AIM OF THE TASK - Where a line contains the word "Fennel", copy that line from the records below.

(Edit difference data)
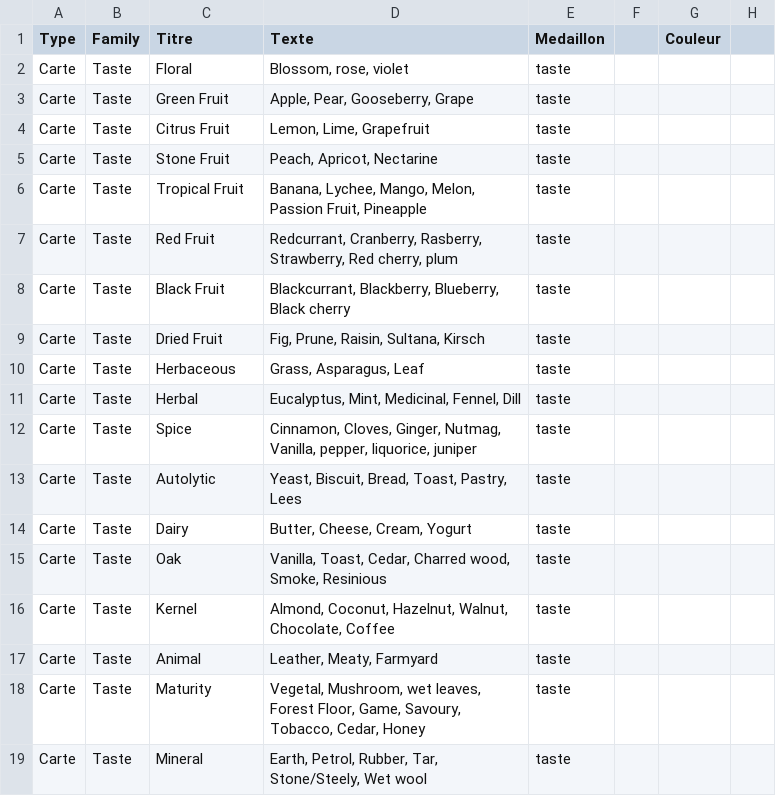
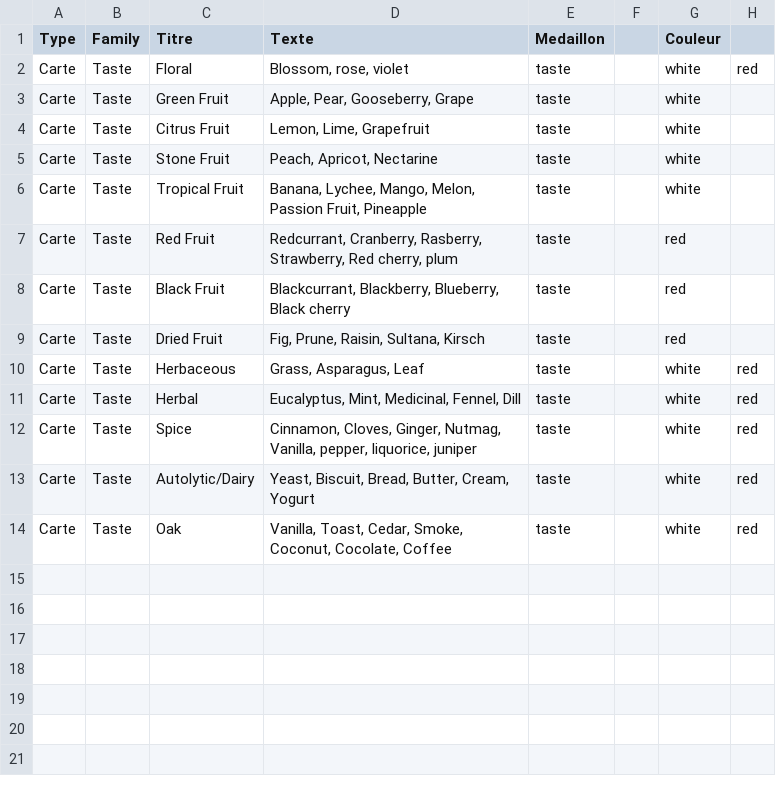
Before and after one commit to ssegolene/ypaw-cards, a CSV file: _data/taste.csv, drawn as a sheet.

Commit message:
Update taste.csv
suppression animal, mineral, maturity
added color
merged dairy/autolytic

```diff
--- a/_data/taste.csv
+++ b/_data/taste.csv
@@ -1,19 +1,14 @@
 Type,Family,Titre,Texte,Medaillon,,Couleur
-Carte,Taste,Floral,"Blossom, rose, violet",taste,,
-Carte,Taste,Green Fruit,"Apple, Pear, Gooseberry, Grape",taste,,
-Carte,Taste,Citrus Fruit,"Lemon, Lime, Grapefruit",taste,,
-Carte,Taste,Stone Fruit,"Peach, Apricot, Nectarine",taste,,
-Carte,Taste,Tropical Fruit,"Banana, Lychee, Mango, Melon, Passion Fruit, Pineapple",taste,,
-Carte,Taste,Red Fruit,"Redcurrant, Cranberry, Rasberry, Strawberry, Red cherry, plum",taste,,
-Carte,Taste,Black Fruit,"Blackcurrant, Blackberry, Blueberry, Black cherry",taste,,
-Carte,Taste,Dried Fruit,"Fig, Prune, Raisin, Sultana, Kirsch",taste,,
-Carte,Taste,Herbaceous,"Grass, Asparagus, Leaf",taste,,
-Carte,Taste,Herbal,"Eucalyptus, Mint, Medicinal, Fennel, Dill",taste,,
-Carte,Taste,Spice,"Cinnamon, Cloves, Ginger, Nutmag, Vanilla, pepper, liquorice, juniper",taste,,
-Carte,Taste,Autolytic,"Yeast, Biscuit, Bread, Toast, Pastry, Lees",taste,,
-Carte,Taste,Dairy,"Butter, Cheese, Cream, Yogurt",taste,,
-Carte,Taste,Oak,"Vanilla, Toast, Cedar, Charred wood, Smoke, Resinious",taste,,
-Carte,Taste,Kernel,"Almond, Coconut, Hazelnut, Walnut, Chocolate, Coffee",taste,,
-Carte,Taste,Animal,"Leather, Meaty, Farmyard",taste,,
-Carte,Taste,Maturity,"Vegetal, Mushroom, wet leaves, Forest Floor, Game, Savoury, Tobacco, Cedar, Honey",taste,,
-Carte,Taste,Mineral,"Earth, Petrol, Rubber, Tar, Stone/Steely, Wet wool",taste,,
+Carte,Taste,Floral,"Blossom, rose, violet",taste,,white,red
+Carte,Taste,Green Fruit,"Apple, Pear, Gooseberry, Grape",taste,,white
+Carte,Taste,Citrus Fruit,"Lemon, Lime, Grapefruit",taste,,white
+Carte,Taste,Stone Fruit,"Peach, Apricot, Nectarine",taste,,white
+Carte,Taste,Tropical Fruit,"Banana, Lychee, Mango, Melon, Passion Fruit, Pineapple",taste,,white
+Carte,Taste,Red Fruit,"Redcurrant, Cranberry, Rasberry, Strawberry, Red cherry, plum",taste,,red
+Carte,Taste,Black Fruit,"Blackcurrant, Blackberry, Blueberry, Black cherry",taste,,red
+Carte,Taste,Dried Fruit,"Fig, Prune, Raisin, Sultana, Kirsch",taste,,red
+Carte,Taste,Herbaceous,"Grass, Asparagus, Leaf",taste,,white,red
+Carte,Taste,Herbal,"Eucalyptus, Mint, Medicinal, Fennel, Dill",taste,,white,red
+Carte,Taste,Spice,"Cinnamon, Cloves, Ginger, Nutmag, Vanilla, pepper, liquorice, juniper",taste,,white,red
+Carte,Taste,Autolytic/Dairy,"Yeast, Biscuit, Bread, Butter, Cream, Yogurt",taste,,white,red
+Carte,Taste,Oak,"Vanilla, Toast, Cedar, Smoke, Coconut, Cocolate, Coffee",taste,,white,red
```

ANSWER BOX -
-Carte,Taste,Herbal,"Eucalyptus, Mint, Medicinal, Fennel, Dill",taste,,
+Carte,Taste,Herbal,"Eucalyptus, Mint, Medicinal, Fennel, Dill",taste,,white,red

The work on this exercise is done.